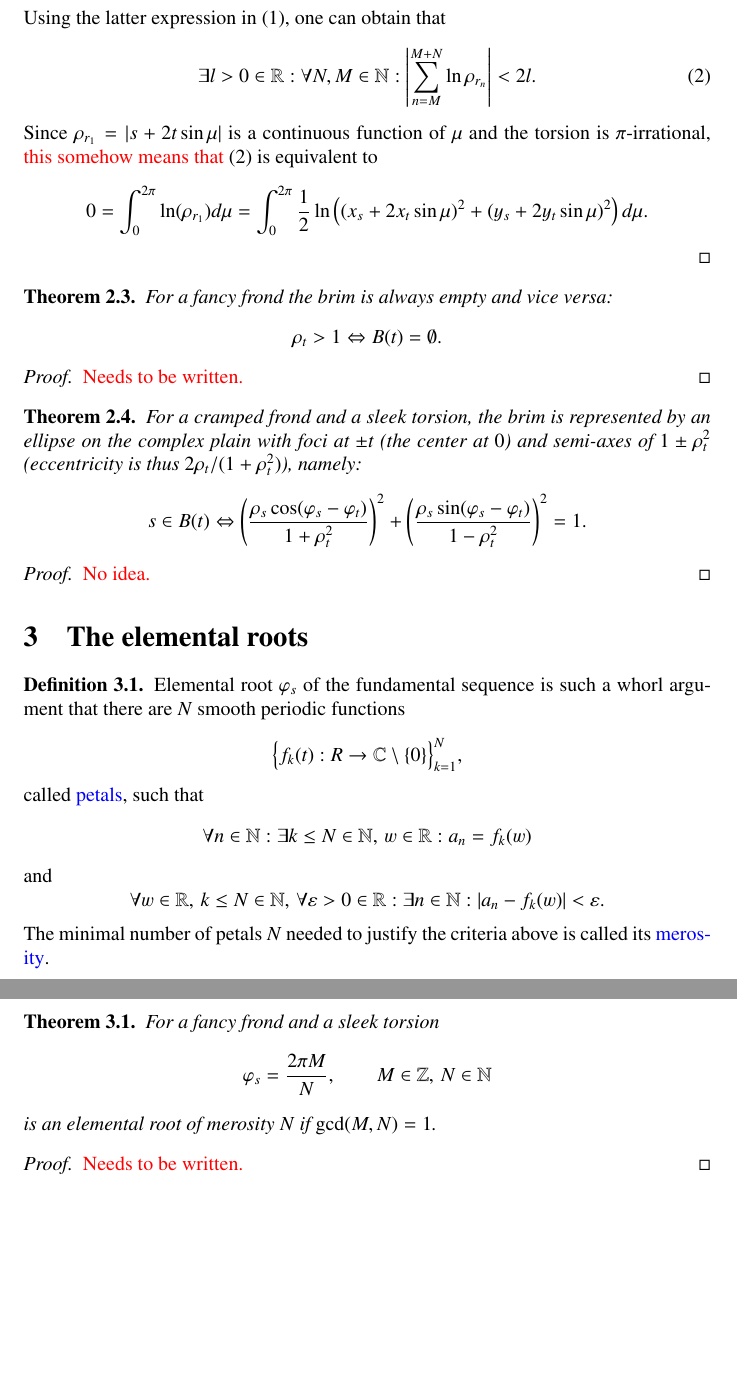
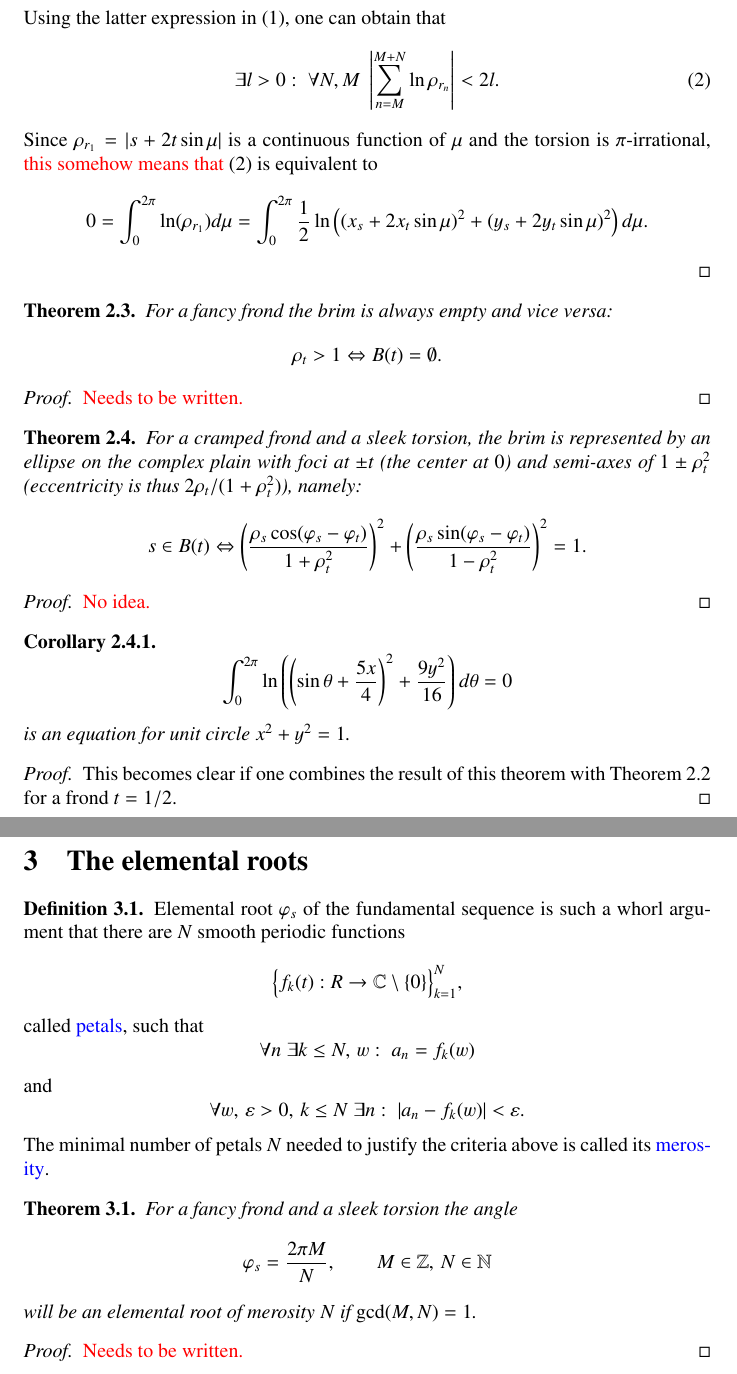
Before and after one commit to dmitrievdv/ether, a LaTeX document (ether.tex): two parts of pages 2 and 3 of 3, joined at a grey line, cut so that both start at the same text, the shorter picture padded with empty space. Compiled offline with pdfLaTeX.

Commit message:
ether.tex
Corollary 2.4.1

```diff
--- a/ether.tex
+++ b/ether.tex
@@ -32,6 +32,7 @@
 
 \theoremstyle{plain}
 \newtheorem{theorem}{Theorem}[section]
+\newtheorem{corollary}{Corollary}[theorem]
 \theoremstyle{definition}
 \newtheorem{definition}{Definition}[section]
 
@@ -99,14 +104,21 @@ Applying the fact, that an element of the fundamental sequence is generally a pa
-l>\left|\ln\prod_{n=1}^{N} \rho_{ r_N} \right| =  \left|\sum_{n=1}^{N}\ln\rho_{ r_n} \right|.$$
-Using the latter expression in (\ref{eq:brim}), one can obtain that \be\label{eq:dis}
- \exists  l>0 \in \mathbb R : \forall N,M \in \mathbb N : \left|\sum_{n=M}^{M+N}\ln\rho_{ r_n} \right| < 2l.\ee
+            l>\left|\ln\rho_{ a_N}  \right|.
+        $$ Applying the fact, that an element of the fundamental sequence is generally a partial product of the T-series $\rho_{ a_N} =  \left|a_N \right|  = \left| \prod_{n=1}^{N} r_n \right| =\prod_{n=1}^{N}\left| r_n \right| =\prod_{n=1}^{N}\rho_{ r_N} $, it gets rewritten as $$
+            l>\left|\ln\prod_{n=1}^{N} \rho_{ r_N} \right| =  \left|\sum_{n=1}^{N}\ln\rho_{ r_n} \right|
+        .$$ Using the latter expression in (\ref{eq:brim}), one can obtain that
+        \be\label{eq:dis}
+             \exists  l>0  %\in \mathbb R
+             :\; \forall N,M %\in \mathbb N
+             \; \left|\sum_{n=M}^{M+N}\ln\rho_{ r_n} \right| < 2l
+        .\ee
         Since $ \rho_{r_1} = |s + 2t \sin\mu|$ is a continuous function of $\mu$  and the torsion is $\pi$-irrational, \red{this somehow means that} (\ref{eq:dis}) is equivalent to $$
             0 =\int_0^{2\pi} \ln (\rho_{r_1}) d\mu = \int_0^{2\pi} \frac12 \ln\left((x_s+ 2x_t \sin\mu)^2+(y_s + 2y_t \sin\mu)^2\right)d\mu
         .$$
     \end{proof}
 
     \begin{theorem}
-For a fancy frond the brim is always empty and vice versa:
-$$\rho_t>1 \Leftrightarrow B(t) = \emptyset.$$
+        For a fancy frond the brim is always empty and vice versa: $$
+            \rho_t>1 \Leftrightarrow B(t) = \emptyset
+        .$$
     \end{theorem}
     \begin{proof}
         \red{Needs to be written.}
@@ -116,26 +128,46 @@ $$\rho_t>1 \Leftrightarrow B(t) = \emptyset.$$
         For a cramped frond and a sleek torsion, the brim is represented by an ellipse on the complex plain with foci at $\pm t$ (the center at $0$) and semi-axes of $1\pm\rho_t^2$ (eccentricity is thus $2\rho_t/(1+\rho_t^2)$), namely:
         % $$s \in B(t) \Leftrightarrow \left(\frac{x_t x_s +y_t y_s }{\rho_t(1+\rho_t^2)}\right)^2 + \left(\frac{x_t y_s  - x_s  y_t}{\rho_t(1-\rho_t^2)}\right)^2 = 1 ,$$
         % or
-$$s \in B(t) \Leftrightarrow \left(\frac{\rho_s\cos(\varphi_s-\varphi_t)}{1+\rho_t^2}\right)^2 + \left(\frac{\rho_s\sin(\varphi_s-\varphi_t)}{1-\rho_t^2}\right)^2 = 1 .$$
+        $$
+            s \in B(t) \Leftrightarrow \left(\frac{\rho_s\cos(\varphi_s-\varphi_t)}{1+\rho_t^2}\right)^2 + \left(\frac{\rho_s\sin(\varphi_s-\varphi_t)}{1-\rho_t^2}\right)^2 = 1
+        .$$
     \end{theorem}
     \begin{proof}
         \red{No idea.}
     \end{proof}
 
+    \begin{corollary}
+        $$
+            \int_0^{2\pi} \ln\left(\left(\sin\theta+\frac{5x}4\right)^2+\frac{9y^2}{16}\right)d\theta = 0
+        $$ is an equation for unit circle $x^2+y^2=1$.
+
+    \end{corollary}
+
+    \begin{proof}
+        This becomes clear if one combines the result of this theorem with Theorem~\ref{th:intbrim} for a frond $t=1/2$.
+    \end{proof}
+
 \section{The elemental roots}
     \begin{definition}
         Elemental root $\varphi_s$ of the fundamental sequence is such a whorl argument that there are $N$ smooth periodic functions
-$$ \big\{f_k(t): \mathbb \mathbb R \rightarrow \cmz\big\}_{k=1}^N
+        $$
+            \big\{f_k(t): \mathbb \mathbb R \rightarrow \cmz\big\}_{k=1}^N
         ,$$ called \blue{petals}, such that $$
-\forall n \in \mathbb N: \exists k\le N \in \mathbb N,\,w \in \mathbb R: a_n = f_k(w)
+            \forall n %\in \mathbb N
+            \; \exists k\le N %\in \mathbb N
+            ,\,w %\in \mathbb R
+            :\; a_n = f_k(w)
         $$ and $$
-\forall w \in \mathbb R,\,k\le N \in \mathbb N,\, \forall \varepsilon >0  \in \mathbb R : \exists n \in \mathbb N: |a_n - f_k(w)|<\varepsilon
+            \forall w,\,\varepsilon >0,\,k\le N \; \exists n :\; |a_n - f_k(w)|<\varepsilon
+            %\in \mathbb R,\,k\le N \in \mathbb N,\, \forall \varepsilon >0  \in \mathbb R \; \exists n \in \mathbb N: |a_n - f_k(w)|<\varepsilon
         .$$
         The minimal number of petals $N$ needed to justify the criteria above is called its \blue{merosity}.
     \end{definition}
 
     \begin{theorem}
-For a fancy frond and a sleek torsion $$\varphi_s = \frac{2\pi M}N, \qquad M \in \mathbb Z,\, N \in\mathbb N $$ is an elemental root of merosity $N$ if $\gcd(M,N)=1$.
+        For a fancy frond and a sleek torsion the angle $$
+            \varphi_s = \frac{2\pi M}N, \qquad M \in \mathbb Z,\, N \in\mathbb N
+        $$ will be an elemental root of merosity $N$ if $\gcd(M,N)=1$.
     \end{theorem}
     \begin{proof}
         \red{Needs to be written.}
```
Also changed, not shown: ether.tex (22 more changed lines). Lines whose indentation alone changed are shown as unchanged.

● **Problem statement**
Copy the records exactly, leaving out every picture.

● **Answer space**
Before and after one commit to dmitrievdv/ether, a LaTeX document (ether.tex): two parts of pages 2 and 3 of 3, joined at a grey line, cut so that both start at the same text, the shorter picture padded with empty space. Compiled offline with pdfLaTeX.

Commit message:
ether.tex
Corollary 2.4.1

```diff
--- a/ether.tex
+++ b/ether.tex
@@ -32,6 +32,7 @@
 
 \theoremstyle{plain}
 \newtheorem{theorem}{Theorem}[section]
+\newtheorem{corollary}{Corollary}[theorem]
 \theoremstyle{definition}
 \newtheorem{definition}{Definition}[section]
 
@@ -99,14 +104,21 @@ Applying the fact, that an element of the fundamental sequence is generally a pa
-l>\left|\ln\prod_{n=1}^{N} \rho_{ r_N} \right| =  \left|\sum_{n=1}^{N}\ln\rho_{ r_n} \right|.$$
-Using the latter expression in (\ref{eq:brim}), one can obtain that \be\label{eq:dis}
- \exists  l>0 \in \mathbb R : \forall N,M \in \mathbb N : \left|\sum_{n=M}^{M+N}\ln\rho_{ r_n} \right| < 2l.\ee
+            l>\left|\ln\rho_{ a_N}  \right|.
+        $$ Applying the fact, that an element of the fundamental sequence is generally a partial product of the T-series $\rho_{ a_N} =  \left|a_N \right|  = \left| \prod_{n=1}^{N} r_n \right| =\prod_{n=1}^{N}\left| r_n \right| =\prod_{n=1}^{N}\rho_{ r_N} $, it gets rewritten as $$
+            l>\left|\ln\prod_{n=1}^{N} \rho_{ r_N} \right| =  \left|\sum_{n=1}^{N}\ln\rho_{ r_n} \right|
+        .$$ Using the latter expression in (\ref{eq:brim}), one can obtain that
+        \be\label{eq:dis}
+             \exists  l>0  %\in \mathbb R
+             :\; \forall N,M %\in \mathbb N
+             \; \left|\sum_{n=M}^{M+N}\ln\rho_{ r_n} \right| < 2l
+        .\ee
         Since $ \rho_{r_1} = |s + 2t \sin\mu|$ is a continuous function of $\mu$  and the torsion is $\pi$-irrational, \red{this somehow means that} (\ref{eq:dis}) is equivalent to $$
             0 =\int_0^{2\pi} \ln (\rho_{r_1}) d\mu = \int_0^{2\pi} \frac12 \ln\left((x_s+ 2x_t \sin\mu)^2+(y_s + 2y_t \sin\mu)^2\right)d\mu
         .$$
     \end{proof}
 
     \begin{theorem}
-For a fancy frond the brim is always empty and vice versa:
-$$\rho_t>1 \Leftrightarrow B(t) = \emptyset.$$
+        For a fancy frond the brim is always empty and vice versa: $$
+            \rho_t>1 \Leftrightarrow B(t) = \emptyset
+        .$$
     \end{theorem}
     \begin{proof}
         \red{Needs to be written.}
@@ -116,26 +128,46 @@ $$\rho_t>1 \Leftrightarrow B(t) = \emptyset.$$
         For a cramped frond and a sleek torsion, the brim is represented by an ellipse on the complex plain with foci at $\pm t$ (the center at $0$) and semi-axes of $1\pm\rho_t^2$ (eccentricity is thus $2\rho_t/(1+\rho_t^2)$), namely:
         % $$s \in B(t) \Leftrightarrow \left(\frac{x_t x_s +y_t y_s }{\rho_t(1+\rho_t^2)}\right)^2 + \left(\frac{x_t y_s  - x_s  y_t}{\rho_t(1-\rho_t^2)}\right)^2 = 1 ,$$
         % or
-$$s \in B(t) \Leftrightarrow \left(\frac{\rho_s\cos(\varphi_s-\varphi_t)}{1+\rho_t^2}\right)^2 + \left(\frac{\rho_s\sin(\varphi_s-\varphi_t)}{1-\rho_t^2}\right)^2 = 1 .$$
+        $$
+            s \in B(t) \Leftrightarrow \left(\frac{\rho_s\cos(\varphi_s-\varphi_t)}{1+\rho_t^2}\right)^2 + \left(\frac{\rho_s\sin(\varphi_s-\varphi_t)}{1-\rho_t^2}\right)^2 = 1
+        .$$
     \end{theorem}
     \begin{proof}
         \red{No idea.}
     \end{proof}
 
+    \begin{corollary}
+        $$
+            \int_0^{2\pi} \ln\left(\left(\sin\theta+\frac{5x}4\right)^2+\frac{9y^2}{16}\right)d\theta = 0
+        $$ is an equation for unit circle $x^2+y^2=1$.
+
+    \end{corollary}
+
+    \begin{proof}
+        This becomes clear if one combines the result of this theorem with Theorem~\ref{th:intbrim} for a frond $t=1/2$.
+    \end{proof}
+
 \section{The elemental roots}
     \begin{definition}
         Elemental root $\varphi_s$ of the fundamental sequence is such a whorl argument that there are $N$ smooth periodic functions
-$$ \big\{f_k(t): \mathbb \mathbb R \rightarrow \cmz\big\}_{k=1}^N
+        $$
+            \big\{f_k(t): \mathbb \mathbb R \rightarrow \cmz\big\}_{k=1}^N
         ,$$ called \blue{petals}, such that $$
-\forall n \in \mathbb N: \exists k\le N \in \mathbb N,\,w \in \mathbb R: a_n = f_k(w)
+            \forall n %\in \mathbb N
+            \; \exists k\le N %\in \mathbb N
+            ,\,w %\in \mathbb R
+            :\; a_n = f_k(w)
         $$ and $$
-\forall w \in \mathbb R,\,k\le N \in \mathbb N,\, \forall \varepsilon >0  \in \mathbb R : \exists n \in \mathbb N: |a_n - f_k(w)|<\varepsilon
+            \forall w,\,\varepsilon >0,\,k\le N \; \exists n :\; |a_n - f_k(w)|<\varepsilon
+            %\in \mathbb R,\,k\le N \in \mathbb N,\, \forall \varepsilon >0  \in \mathbb R \; \exists n \in \mathbb N: |a_n - f_k(w)|<\varepsilon
         .$$
         The minimal number of petals $N$ needed to justify the criteria above is called its \blue{merosity}.
     \end{definition}
 
     \begin{theorem}
-For a fancy frond and a sleek torsion $$\varphi_s = \frac{2\pi M}N, \qquad M \in \mathbb Z,\, N \in\mathbb N $$ is an elemental root of merosity $N$ if $\gcd(M,N)=1$.
+        For a fancy frond and a sleek torsion the angle $$
+            \varphi_s = \frac{2\pi M}N, \qquad M \in \mathbb Z,\, N \in\mathbb N
+        $$ will be an elemental root of merosity $N$ if $\gcd(M,N)=1$.
     \end{theorem}
     \begin{proof}
         \red{Needs to be written.}
```
Also changed, not shown: ether.tex (22 more changed lines). Lines whose indentation alone changed are shown as unchanged.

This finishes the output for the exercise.